### Entries provided

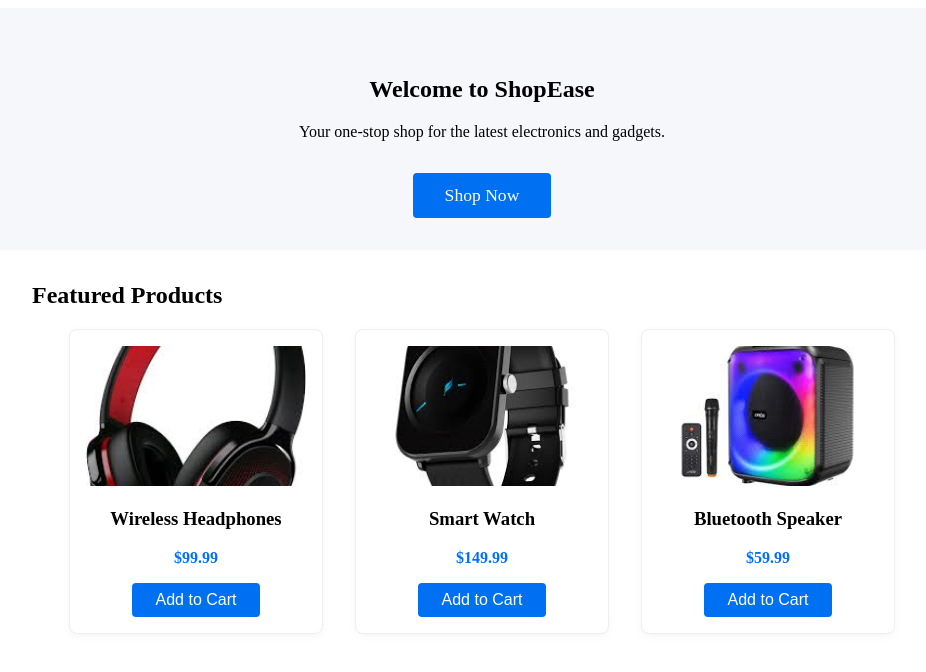
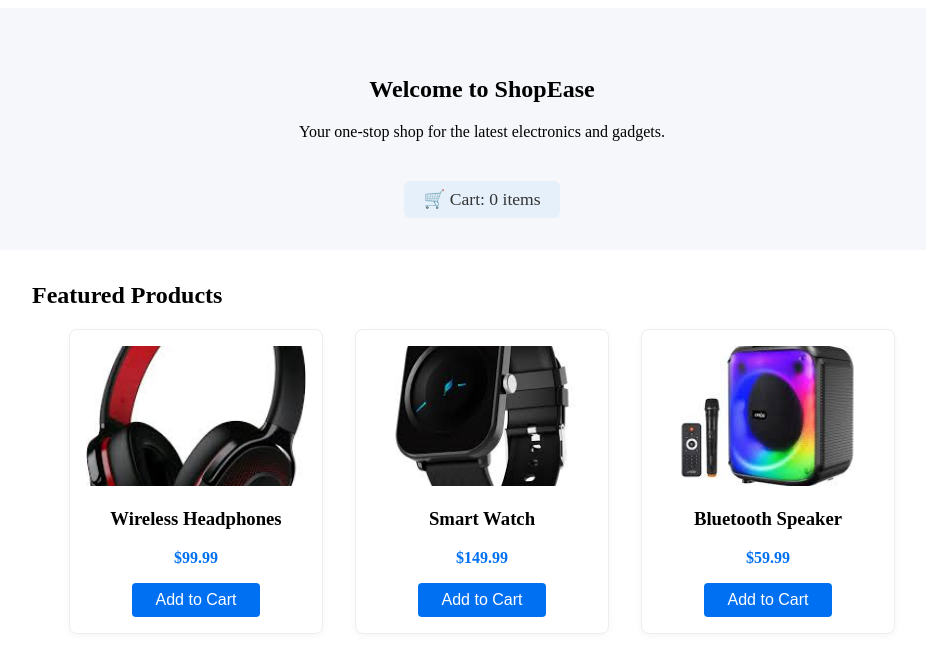
Before and after one commit to shashwathuchil/e-commerce-SvelteKit, a SvelteKit app: page / in a window 1280 px wide. Shown: the top 672 px of the page, without its empty margins (158-1084 px from the left). Built offline with nearby package versions, Linux system fonts and the light colour scheme.

Commit message:
Add cart summary display to the hero section and clean up imports

```diff
--- a/src/routes/+page.svelte
+++ b/src/routes/+page.svelte
@@ -1,16 +1,17 @@
 <script>
   import ProductCard from '$lib/ProductCard.svelte';
-  import { featuredProducts } from '$lib/stores.js';
-  import { get } from 'svelte/store';
-
-  console.log("Store Get",get(featuredProducts));
+  import { featuredProducts, cart } from '$lib/stores.js';
 </script>
 
 <section class="hero">
   <h1>Welcome to ShopEase</h1>
   <p>Your one-stop shop for the latest electronics and gadgets.</p>
-  <a href="/shop" class="shop-btn">Shop Now</a>
+  <!-- <a href="/shop" class="shop-btn">Shop Now</a> -->
+  <div class="cart-summary">
+    🛒 Cart: {$cart.length} item{($cart.length === 1 ? '' : 's')}
+  </div>
 </section>
+
 
 <section class="featured">
   <h2>Featured Products</h2>
@@ -22,6 +23,16 @@
 </section>
 
 <style>
+
+.cart-summary {
+    margin-top: 1.5rem;
+    font-size: 1.1rem;
+    color: #333;
+    background: #e6f0fa;
+    display: inline-block;
+    padding: 0.5rem 1.2rem;
+    border-radius: 6px;
+  }
   .hero {
     text-align: center;
     padding: 3rem 1rem 2rem 1rem;
@@ -53,4 +64,13 @@
     flex-wrap: wrap;
     justify-content: center;
   }
+  .cart-summary {
+    margin-top: 1.5rem;
+    font-size: 1.1rem;
+    color: #333;
+    background: #e6f0fa;
+    display: inline-block;
+    padding: 0.5rem 1.2rem;
+    border-radius: 6px;
+  }
 </style>
```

######

### [What to produce]
Repeat the records above verbatim, dropping the pictures.

### [Response for this exercise]
Before and after one commit to shashwathuchil/e-commerce-SvelteKit, a SvelteKit app: page / in a window 1280 px wide. Shown: the top 672 px of the page, without its empty margins (158-1084 px from the left). Built offline with nearby package versions, Linux system fonts and the light colour scheme.

Commit message:
Add cart summary display to the hero section and clean up imports

```diff
--- a/src/routes/+page.svelte
+++ b/src/routes/+page.svelte
@@ -1,16 +1,17 @@
 <script>
   import ProductCard from '$lib/ProductCard.svelte';
-  import { featuredProducts } from '$lib/stores.js';
-  import { get } from 'svelte/store';
-
-  console.log("Store Get",get(featuredProducts));
+  import { featuredProducts, cart } from '$lib/stores.js';
 </script>
 
 <section class="hero">
   <h1>Welcome to ShopEase</h1>
   <p>Your one-stop shop for the latest electronics and gadgets.</p>
-  <a href="/shop" class="shop-btn">Shop Now</a>
+  <!-- <a href="/shop" class="shop-btn">Shop Now</a> -->
+  <div class="cart-summary">
+    🛒 Cart: {$cart.length} item{($cart.length === 1 ? '' : 's')}
+  </div>
 </section>
+
 
 <section class="featured">
   <h2>Featured Products</h2>
@@ -22,6 +23,16 @@
 </section>
 
 <style>
+
+.cart-summary {
+    margin-top: 1.5rem;
+    font-size: 1.1rem;
+    color: #333;
+    background: #e6f0fa;
+    display: inline-block;
+    padding: 0.5rem 1.2rem;
+    border-radius: 6px;
+  }
   .hero {
     text-align: center;
     padding: 3rem 1rem 2rem 1rem;
@@ -53,4 +64,13 @@
     flex-wrap: wrap;
     justify-content: center;
   }
+  .cart-summary {
+    margin-top: 1.5rem;
+    font-size: 1.1rem;
+    color: #333;
+    background: #e6f0fa;
+    display: inline-block;
+    padding: 0.5rem 1.2rem;
+    border-radius: 6px;
+  }
 </style>
```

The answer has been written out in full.